In today's lesson we're gonna  learn how to get some additional syllables that aren't in the tables. That's pretty simple - just add two little strokes (or just dots, as my Japanese teacher did) and the sounds change as follows:

K  becomes G,
S      --->     Z
T      --->     D
H      --->     B

This way the kana ka, ki, ku, ke, ko become ga, gi, gu, ge, go and so on. It looks like that.

 か  =>  が 
  => ぎ 
く   =>  ぐ  
け   =>  げ 
こ  =>  ご 

There are a few exeptions however. When you put two dots on SHI, instead of ZI, it becomes JI, and both SU and TSU become ZU. Usually, the ZU sound is represented by SU with two dots.

Only for the kana starting with H there is another way you can change them, and that is by adding a small circle in the place of the two dots. Then H changes into P. (example: ha => pa)

 は  => ぱ

This way of changing the kana applies to both Hiragana and Katakana.

Since I said this lesson was going to be short, and it turned out a little longer, I'm going to stop here to make sure I don't overload your brains with new information. For everyone who still hasn't given up: 

Good job, see you again next time!

Saturday, February 12, 2011

Lesson 1 Appendix

Now that I've read through my previous post, I noticed there are still some things left to explain, which I've missed last time beacause I'm too used to them and kind of take them for granted by now. That being the pronunciation of the kana a, i, u, e and o, and all the other kana they are part of. Although not by much, their pronunciation differs from that in English.

The kana a is pronaunced like the A in After. 

The kana i is pronaunced like the I in Image.

The kana u is pronaunced like the OUGH in thrOUGH or the OO in mOO.

The kana e is pronaunced like the E in Ever.

And lastly, the kana o is pronaunced..... well, pretty much as it is in English, only little shorter - it isn't the English oh, but a shorter and clean O.

Well, that covers just about everything about the pronunciation. Another thing you might have been wondering about is how the Japanese spell words with consecutive consonants, since all their kana end with a vowel, and exept for the occasional n, all the words must be follow the pattern (vowel) -consonant - vowel - consonant -vowel and so on, with the possible addition of any number of vowels in betweem, since unlike consonats, single vowels do exits in Japanese. Well, they is no way to group a number of consonants together - the Japanese spell such words with a number of added vowels in between - for example the word Berserk; in Japanese that would be spelled beruseruku(that's the name of a nice manga, you can check it out if you're into fantasy/horror, be warned, though, it's pretty gory).

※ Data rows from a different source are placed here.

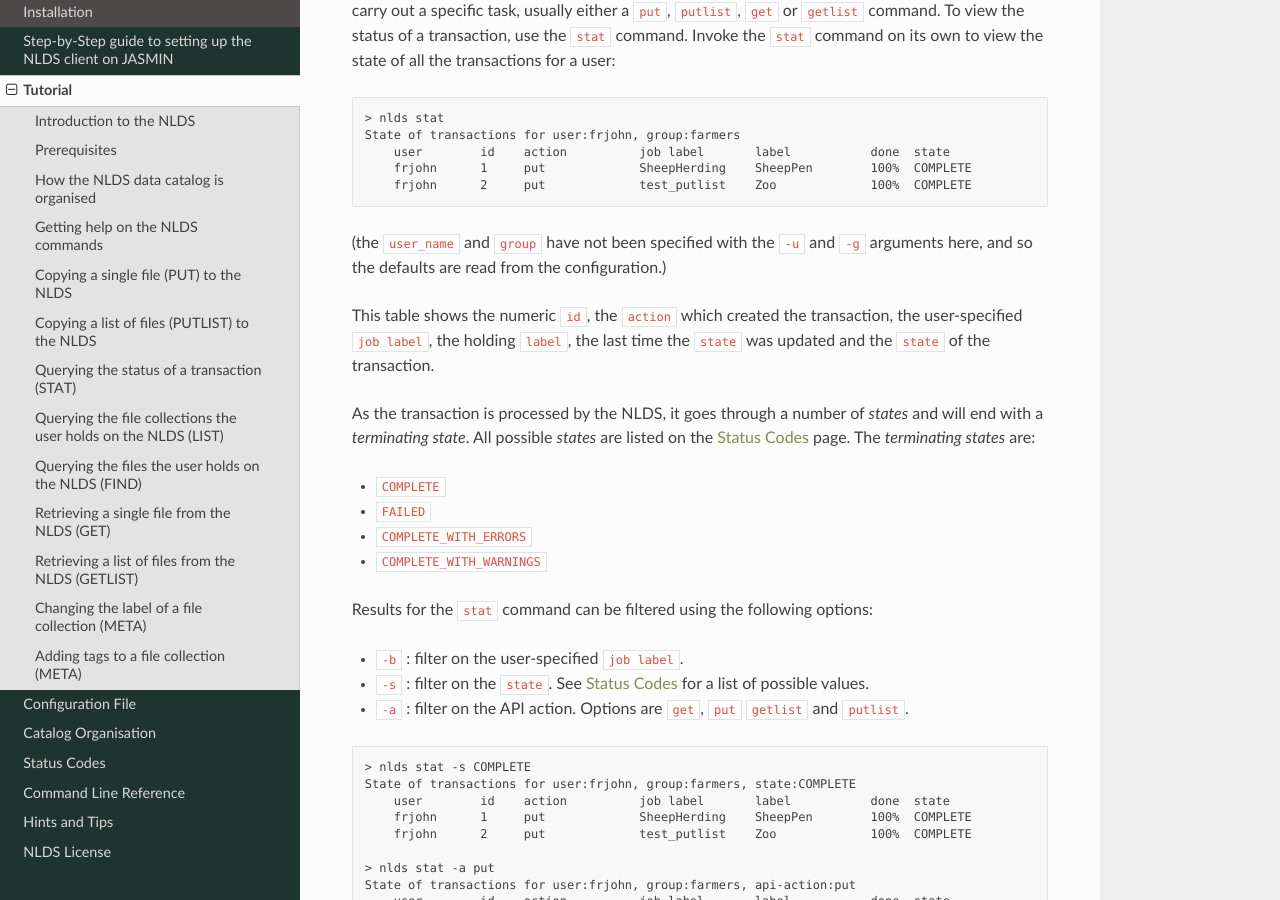
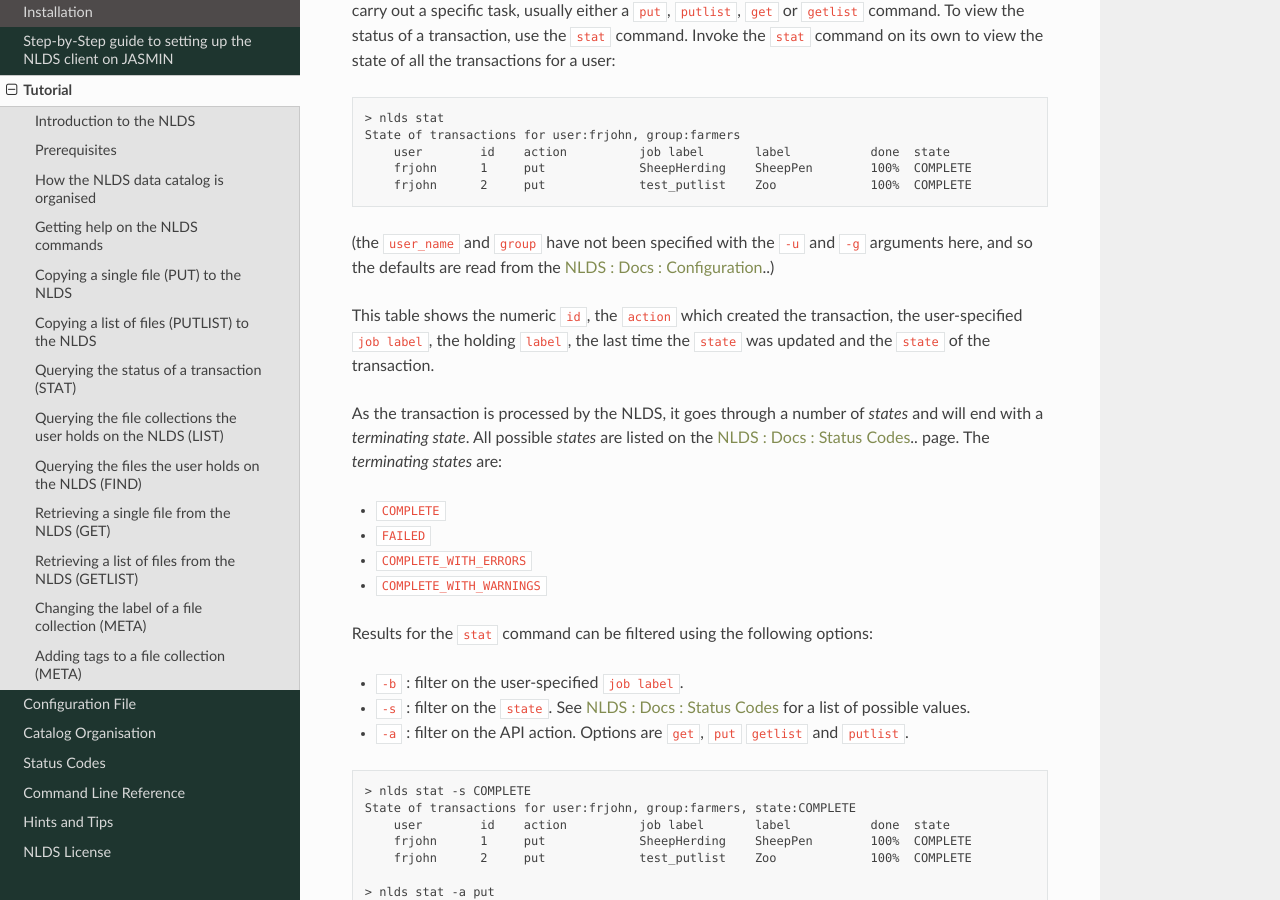
Before and after one commit to cedadev/nlds-client, a Sphinx documentation site: the page built from docs/user_guide/source/tutorial.rst, in a window 1280 px wide and 900 px high, scrolled down 5229 px. Built offline with Sphinx 7.4.7 and the Read the Docs theme 3.1.0, drawn with Linux system fonts in a browser that asks for light colours; some of the changed text lies outside the part shown.

Commit message:
Updated docs again

```diff
--- a/docs/user_guide/source/step_by_step.rst
+++ b/docs/user_guide/source/step_by_step.rst
@@ -13,9 +13,9 @@ Step-by-Step guide to setting up the NLDS client on JASMIN
     previously in this document are no longer needed.  This document has been shortened
     to reflect this.  The improved workflow includes:
 
-    * The access and secret keys required by the object store are automatically generated by the ``nlds init`` command.  The previous workflow of generating the object store access and secret keys is no longer required.
+    * The access and secret keys required by the object store are now automatically generated by the ``nlds init`` command.  The previous workflow of generating the object store access and secret keys is no longer required.
 
-    * In addition, ``nlds init`` command will now fill in all of the required values in the ``~/.nlds-config`` file, including the user and group.  This makes the setting up of the NLDS client much more user friendly.
+    * In addition, the ``nlds init`` command will now fill in all of the required values in the ``~/.nlds-config`` file, including the user and group.  This makes the setting up of the NLDS client much more user-friendly.
 
     * PyPi for hosting the NLDS client, which makes installation much more straightforward for the user, as ``pip install nlds-client`` can be used, rather than the long GitHub URL as previously.
 
--- a/docs/user_guide/source/tutorial.rst
+++ b/docs/user_guide/source/tutorial.rst
@@ -71,7 +71,7 @@ with the ability to add metadata to the *Holdings* in the form of *Tags* and
 *Labels*.
 
 Figure 2 shows a simplified view of the NLDS data-catalog.  This is covered in
-much more depth in the :ref:`catalog_organisation` section.
+much more depth in the :ref:`NLDS : Docs : Catalog Organisation <catalog_organisation>` section.
 
 .. figure:: ./_images/simple_catalog.png
 
@@ -160,7 +160,7 @@ Ingesting data into NLDS is acheived using two commands: ``put`` and ``putlist``
 
 This is the simplest form of the command and will PUT the file into a holding
 with a seemingly random label.  It will also use the values of ``user`` and
-``group`` from the :ref:`configuration`.
+``group`` from the :ref:`NLDS : Docs : Configuration <configuration>`..
 
 To specify the ``user`` and ``group``:
 
@@ -256,7 +256,7 @@ own to view the state of all the transactions for a user:
 
 (the ``user_name`` and ``group`` have not been specified with the ``-u`` and
 ``-g`` arguments here, and so the defaults are read from the
-:ref:`configuration`.)
+:ref:`NLDS : Docs : Configuration <configuration>`..)
 
 This table shows the numeric ``id``, the ``action`` which created the
 transaction, the user-specified ``job label``, the holding ``label``, the last
@@ -264,7 +264,7 @@ time the ``state`` was updated and the ``state`` of the transaction.
 
 As the transaction is processed by the NLDS, it goes through a number of
 *states* and will end with a *terminating state*.  All possible *states* are
-listed on the :ref:`status_codes` page.  The *terminating states* are:
+listed on the :ref:`NLDS : Docs : Status Codes <status_codes>`.. page.  The *terminating states* are:
 
 * ``COMPLETE``
 * ``FAILED``
@@ -274,7 +274,7 @@ listed on the :ref:`status_codes` page.  The *terminating states* are:
 Results for the ``stat`` command can be filtered using the following options:
 
 * ``-b`` : filter on the user-specified ``job label``.
-* ``-s`` : filter on the ``state``.  See :ref:`status_codes` for a list of possible values.
+* ``-s`` : filter on the ``state``.  See :ref:`NLDS : Docs : Status Codes <status_codes>` for a list of possible values.
 * ``-a`` : filter on the API action. Options are ``get``, ``put`` ``getlist`` and ``putlist``.
 
 .. code-block:: text
@@ -381,7 +381,7 @@ that a user has:
 
 (the ``user_name`` and ``group`` have not been specified with the ``-u`` and
 ``-g`` arguments here, and so the defaults are read from the
-:ref:`configuration`.)
+:ref:`NLDS : Docs : Configuration <configuration>`..)
 
 This table shows the numeric ``id``, ``label`` and latest ``ingest time`` for
 the holding.  To examine the holding in more detail, the ``-i`` option
```
Also changed, not shown: docs/user_guide/source/configuration.rst (+2 -5 lines).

You might also have noticed that some letters are completely missing in the table, not even being present as part of syllables - such as v, b, l  and many others. Some of them might be obtained from the kana in the table (we're going to cover this in the next lesson),  but others simply don't exist - such as L.  The Japanese language simply doesn't have that sound. Japanese always use  R instead, which causes many funny mistakes when they try to write a word in English - their use of  L and R is pretty much random, so you can often see on Japanese signs words like erebator, toiret or lestroom - such spelling mistakes and silly translations in general are know as Engrish.

Since I've started babbling on about random stuff now I will end this post for now before I say something stupid ;) Next will be Lesson 2.